- Task objective
Search the records for "Database" and copy each line that holds it.

(Data supplied Opens)

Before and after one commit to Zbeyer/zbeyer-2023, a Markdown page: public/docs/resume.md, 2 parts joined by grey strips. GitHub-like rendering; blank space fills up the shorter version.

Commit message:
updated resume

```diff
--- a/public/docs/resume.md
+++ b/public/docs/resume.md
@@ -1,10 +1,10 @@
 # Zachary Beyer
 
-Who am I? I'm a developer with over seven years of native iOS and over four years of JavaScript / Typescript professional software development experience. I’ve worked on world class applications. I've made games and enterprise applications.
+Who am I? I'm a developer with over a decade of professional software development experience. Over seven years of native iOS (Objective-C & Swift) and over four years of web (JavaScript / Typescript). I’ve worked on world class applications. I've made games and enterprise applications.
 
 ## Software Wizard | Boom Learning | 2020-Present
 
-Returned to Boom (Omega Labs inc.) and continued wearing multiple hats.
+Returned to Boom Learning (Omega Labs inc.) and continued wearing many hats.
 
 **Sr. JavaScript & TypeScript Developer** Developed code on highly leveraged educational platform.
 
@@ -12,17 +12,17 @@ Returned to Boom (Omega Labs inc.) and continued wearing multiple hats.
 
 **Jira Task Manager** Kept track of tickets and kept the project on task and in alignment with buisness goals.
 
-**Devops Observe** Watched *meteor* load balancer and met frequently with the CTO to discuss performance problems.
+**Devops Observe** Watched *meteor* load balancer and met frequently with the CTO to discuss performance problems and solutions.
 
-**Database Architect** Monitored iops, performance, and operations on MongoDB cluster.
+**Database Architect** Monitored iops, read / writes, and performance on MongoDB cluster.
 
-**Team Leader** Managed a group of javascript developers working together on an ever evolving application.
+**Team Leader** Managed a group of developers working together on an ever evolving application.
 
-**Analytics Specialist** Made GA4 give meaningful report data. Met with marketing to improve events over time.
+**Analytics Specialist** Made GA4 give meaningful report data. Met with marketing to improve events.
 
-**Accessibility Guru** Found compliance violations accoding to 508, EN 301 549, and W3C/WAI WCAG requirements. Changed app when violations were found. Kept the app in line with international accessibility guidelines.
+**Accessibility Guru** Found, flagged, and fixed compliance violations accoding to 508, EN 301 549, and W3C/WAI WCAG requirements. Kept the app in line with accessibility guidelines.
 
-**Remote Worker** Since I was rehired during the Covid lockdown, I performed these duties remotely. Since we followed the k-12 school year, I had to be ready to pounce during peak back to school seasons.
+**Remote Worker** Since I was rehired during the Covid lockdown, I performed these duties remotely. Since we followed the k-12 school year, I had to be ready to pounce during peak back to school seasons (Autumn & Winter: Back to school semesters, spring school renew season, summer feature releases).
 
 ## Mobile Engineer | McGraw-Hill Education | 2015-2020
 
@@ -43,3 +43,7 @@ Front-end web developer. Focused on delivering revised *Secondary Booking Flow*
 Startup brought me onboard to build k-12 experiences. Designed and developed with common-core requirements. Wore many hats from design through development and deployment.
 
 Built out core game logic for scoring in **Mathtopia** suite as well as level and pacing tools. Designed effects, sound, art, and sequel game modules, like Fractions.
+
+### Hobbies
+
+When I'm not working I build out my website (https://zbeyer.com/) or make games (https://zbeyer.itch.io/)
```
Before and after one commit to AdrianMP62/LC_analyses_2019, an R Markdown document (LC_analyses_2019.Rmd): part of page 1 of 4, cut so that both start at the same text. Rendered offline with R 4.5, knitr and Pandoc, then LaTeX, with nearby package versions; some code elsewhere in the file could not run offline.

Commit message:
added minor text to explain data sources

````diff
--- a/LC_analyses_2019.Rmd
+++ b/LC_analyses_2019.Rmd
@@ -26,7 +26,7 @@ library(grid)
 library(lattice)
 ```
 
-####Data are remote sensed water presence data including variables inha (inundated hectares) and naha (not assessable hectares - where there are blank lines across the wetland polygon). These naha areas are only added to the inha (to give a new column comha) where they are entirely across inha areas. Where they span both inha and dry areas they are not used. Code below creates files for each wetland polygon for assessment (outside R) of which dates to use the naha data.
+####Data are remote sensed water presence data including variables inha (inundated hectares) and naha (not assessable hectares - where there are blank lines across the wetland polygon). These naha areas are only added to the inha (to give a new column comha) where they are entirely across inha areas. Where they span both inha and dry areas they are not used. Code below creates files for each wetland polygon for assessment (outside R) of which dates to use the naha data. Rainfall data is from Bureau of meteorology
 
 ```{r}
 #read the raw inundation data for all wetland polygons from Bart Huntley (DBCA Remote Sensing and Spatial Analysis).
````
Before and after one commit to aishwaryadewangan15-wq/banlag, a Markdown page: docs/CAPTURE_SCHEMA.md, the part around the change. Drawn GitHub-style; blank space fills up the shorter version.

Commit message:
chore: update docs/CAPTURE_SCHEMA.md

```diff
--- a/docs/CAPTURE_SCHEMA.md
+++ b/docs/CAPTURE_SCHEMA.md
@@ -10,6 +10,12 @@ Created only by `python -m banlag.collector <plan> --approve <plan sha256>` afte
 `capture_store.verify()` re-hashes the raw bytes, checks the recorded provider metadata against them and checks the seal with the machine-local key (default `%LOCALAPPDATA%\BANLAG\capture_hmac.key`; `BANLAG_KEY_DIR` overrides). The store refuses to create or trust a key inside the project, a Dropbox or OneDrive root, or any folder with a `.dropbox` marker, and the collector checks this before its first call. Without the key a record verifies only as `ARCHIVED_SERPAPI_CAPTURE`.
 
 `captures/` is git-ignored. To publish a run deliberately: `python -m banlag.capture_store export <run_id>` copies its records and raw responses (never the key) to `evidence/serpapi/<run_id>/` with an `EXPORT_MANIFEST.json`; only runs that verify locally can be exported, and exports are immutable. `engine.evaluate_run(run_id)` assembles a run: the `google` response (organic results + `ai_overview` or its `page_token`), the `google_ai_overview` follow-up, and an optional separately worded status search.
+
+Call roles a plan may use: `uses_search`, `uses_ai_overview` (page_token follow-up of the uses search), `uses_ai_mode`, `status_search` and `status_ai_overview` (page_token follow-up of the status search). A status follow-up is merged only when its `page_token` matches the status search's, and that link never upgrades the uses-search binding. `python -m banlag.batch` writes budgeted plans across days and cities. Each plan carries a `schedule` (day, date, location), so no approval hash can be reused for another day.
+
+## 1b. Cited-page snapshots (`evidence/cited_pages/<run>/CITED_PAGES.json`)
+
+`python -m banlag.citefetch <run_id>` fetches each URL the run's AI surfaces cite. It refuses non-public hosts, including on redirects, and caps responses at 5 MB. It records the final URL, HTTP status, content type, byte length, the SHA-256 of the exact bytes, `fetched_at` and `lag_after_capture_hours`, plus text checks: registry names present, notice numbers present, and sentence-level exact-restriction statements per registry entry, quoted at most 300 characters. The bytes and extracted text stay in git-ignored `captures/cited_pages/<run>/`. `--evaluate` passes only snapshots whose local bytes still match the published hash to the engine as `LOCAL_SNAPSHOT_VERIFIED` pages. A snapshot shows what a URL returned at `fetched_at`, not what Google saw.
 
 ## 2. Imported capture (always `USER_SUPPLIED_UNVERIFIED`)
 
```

(Data supplied Closes)

- Task response
-**Database Architect** Monitored iops, performance, and operations on MongoDB cluster.
+**Database Architect** Monitored iops, read / writes, and performance on MongoDB cluster.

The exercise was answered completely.